## Your task
Write out each line from the data below that includes the word "widget".

────────────────────────────────────────

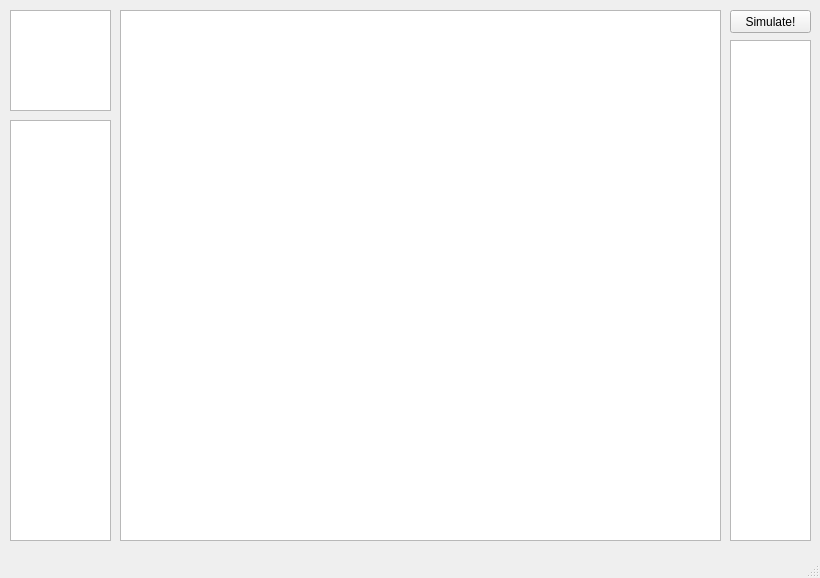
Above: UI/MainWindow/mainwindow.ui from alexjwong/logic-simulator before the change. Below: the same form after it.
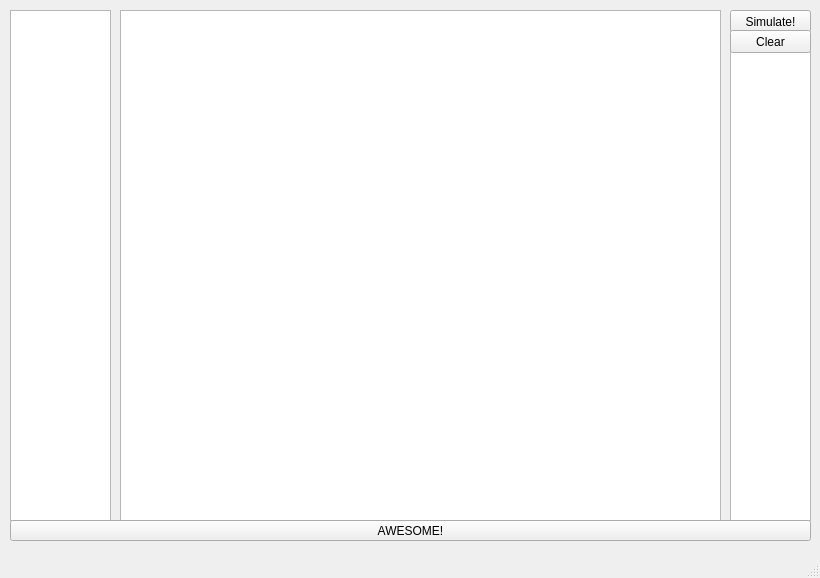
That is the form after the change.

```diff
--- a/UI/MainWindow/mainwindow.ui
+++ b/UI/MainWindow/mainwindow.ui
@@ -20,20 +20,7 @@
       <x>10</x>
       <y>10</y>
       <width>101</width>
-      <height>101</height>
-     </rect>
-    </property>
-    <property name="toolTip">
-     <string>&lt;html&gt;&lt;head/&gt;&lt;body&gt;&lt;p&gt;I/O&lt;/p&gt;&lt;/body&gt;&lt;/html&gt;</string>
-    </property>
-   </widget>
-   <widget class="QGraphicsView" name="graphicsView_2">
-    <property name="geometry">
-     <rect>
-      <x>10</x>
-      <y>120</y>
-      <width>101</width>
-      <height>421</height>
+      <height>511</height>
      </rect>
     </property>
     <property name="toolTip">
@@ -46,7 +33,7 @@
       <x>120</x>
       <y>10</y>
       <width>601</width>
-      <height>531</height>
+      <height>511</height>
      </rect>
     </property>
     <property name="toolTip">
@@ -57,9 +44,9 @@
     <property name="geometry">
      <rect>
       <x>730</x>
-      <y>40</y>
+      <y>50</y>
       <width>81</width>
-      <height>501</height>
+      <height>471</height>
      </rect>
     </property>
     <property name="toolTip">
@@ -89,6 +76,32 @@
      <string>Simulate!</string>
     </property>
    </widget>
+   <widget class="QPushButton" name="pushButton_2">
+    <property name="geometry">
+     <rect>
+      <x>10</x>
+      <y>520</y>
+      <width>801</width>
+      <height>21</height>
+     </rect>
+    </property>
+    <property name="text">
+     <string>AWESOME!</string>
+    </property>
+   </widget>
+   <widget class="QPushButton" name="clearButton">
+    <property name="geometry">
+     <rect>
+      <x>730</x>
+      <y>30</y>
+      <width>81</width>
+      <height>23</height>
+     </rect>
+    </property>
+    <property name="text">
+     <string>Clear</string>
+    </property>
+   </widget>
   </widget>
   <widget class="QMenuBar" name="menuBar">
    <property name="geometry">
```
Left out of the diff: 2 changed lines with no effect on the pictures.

────────────────────────────────────────

## Final answer
-   </widget>
-   <widget class="QGraphicsView" name="graphicsView_2">
    </widget>
+   <widget class="QPushButton" name="pushButton_2">
+   </widget>
+   <widget class="QPushButton" name="clearButton">
+   </widget>
   </widget>
   <widget class="QMenuBar" name="menuBar">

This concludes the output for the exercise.